When the term “pheromone” was defined in the late 1950s by insect researchers Peter Karlson and Martin Lüscher, it carried three main implications: that it was a message to which only members of the same species would respond; that it was a single, identifiable chemical; and that it had a definite behavioral or physiological effect on the recipient.

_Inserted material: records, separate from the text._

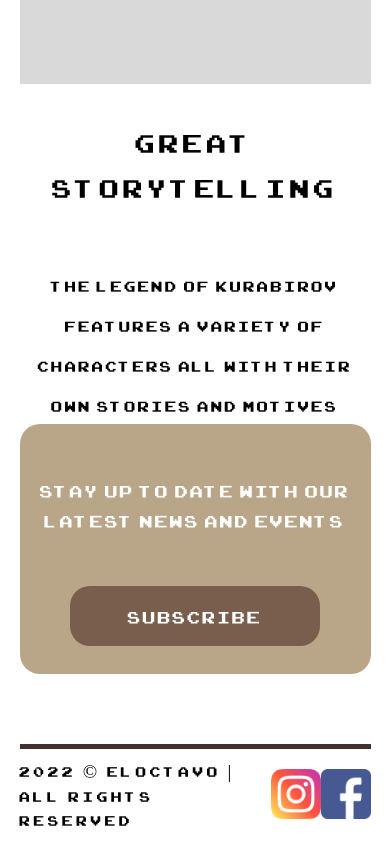
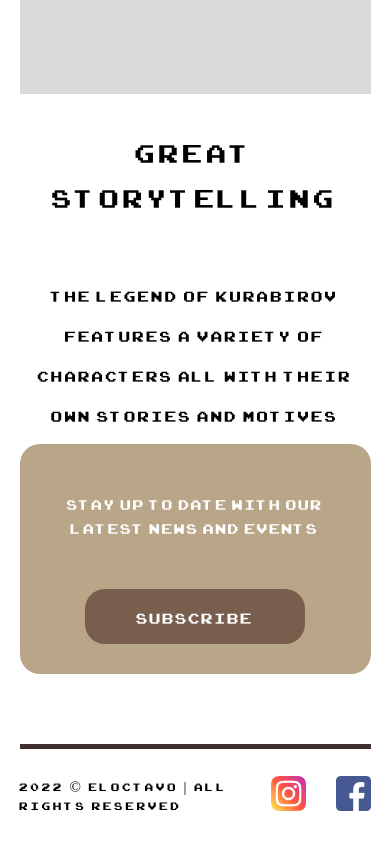
Before and after one commit to codingburgas/elOctavo, a website: page Website/index.html in a window 390 px wide. Shown: the part 1423-2267 px from the top of the page. Drawn offline with Linux system fonts and the light colour scheme.

Commit message:
Finish the responsive below 576px
Co-Authored-By: SDIvanov21 <93573204+SDIvanov21@users.noreply.github.com>
Co-Authored-By: MVVelkov21 <107104841+MVVelkov21@users.noreply.github.com>

```diff
--- a/Website/src/scss/layout/_footer.scss
+++ b/Website/src/scss/layout/_footer.scss
@@ -84,3 +84,36 @@ footer{
             }
     }
 }
+
+//Responsive to 575px
+@media  only screen and (max-width:575px){
+    .footer__wrapper{
+        width:100%;
+        height:100px;
+        @include flex(row,center, center);
+        margin-top:60px;
+    }
+    footer{
+        width:90%;
+        height:100%;
+        @include flex(row, space-between, center);
+        border-top-style:solid;
+        border-top-width:5px;
+        border-top-color:$accentDarkColor;
+    }
+    .footer__text{
+        font-size:$normalFontSize - 8;
+        letter-spacing: $normalLetterSpacing;
+        width:250px;
+    }
+    .footer__social-icons-wrapper{
+        width:100px;
+        height:100%;
+        @include flex(row, space-between, center);
+
+            img{
+                width:35px;
+                height:35px;
+            }
+    }
+}
--- a/Website/src/scss/pages/_index.scss
+++ b/Website/src/scss/pages/_index.scss
@@ -704,7 +704,7 @@
     }
     .mechanics__text-wrapper{
         width:90%;
-        height:330px;
+        height:340px;
         @include flex(column, flex-start, center);
         text-align: center;
     }
@@ -735,7 +735,7 @@
     }
     .storytelling__text-wrapper{
         width:90%;
-        height:330px;
+        height:340px;
         @include flex(column, flex-start, center);
         text-align: center;
     }
@@ -758,4 +758,36 @@
         border-top-color: $accentDarkColor;
         background-color: #D9D9D9;
     }
+
+    .news__section{
+        width:100%;
+        height:250px;
+        @include flex(row, center, center);
+    }
+    .news__wrapper{
+        width:90%;
+        height:230px;
+        @include flex(column, space-evenly,center);
+        background-color: $mainLightColor;
+        border-radius: 20px;
+        text-align: center;
+    }
+    .news__heading{
+        font-size: $normalFontSize - 4;
+        letter-spacing: $smallLetterSpacing;
+        color:white;
+        width:90%;
+    }
+    .news__subscribe-button{
+        width:220px;
+        height:55px;
+        @include flex(row, center, center);
+        background-color: $mainDarkColor;
+        border-radius: 20px;
+    }
+    .news__subscribe-text{
+        font-size: $normalFontSize - 3;
+        letter-spacing: $smallLetterSpacing;
+        color:white;
+    }
 }
```
Also changed, not shown: Website/dist/css/main.css.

That definition has not held up well over time. Even in insects, each of the criteria has been violated by substances that most researchers are still willing to call pheromones. For vertebrates, the definition has been progressively loosened to the point that researchers are now heatedly debating the meaning of the term. Scientists now suggest there are four kinds of human pheromones–primers, releasers, modulators and “signalers” that provide information to the recipient without directly altering behavior. (more…)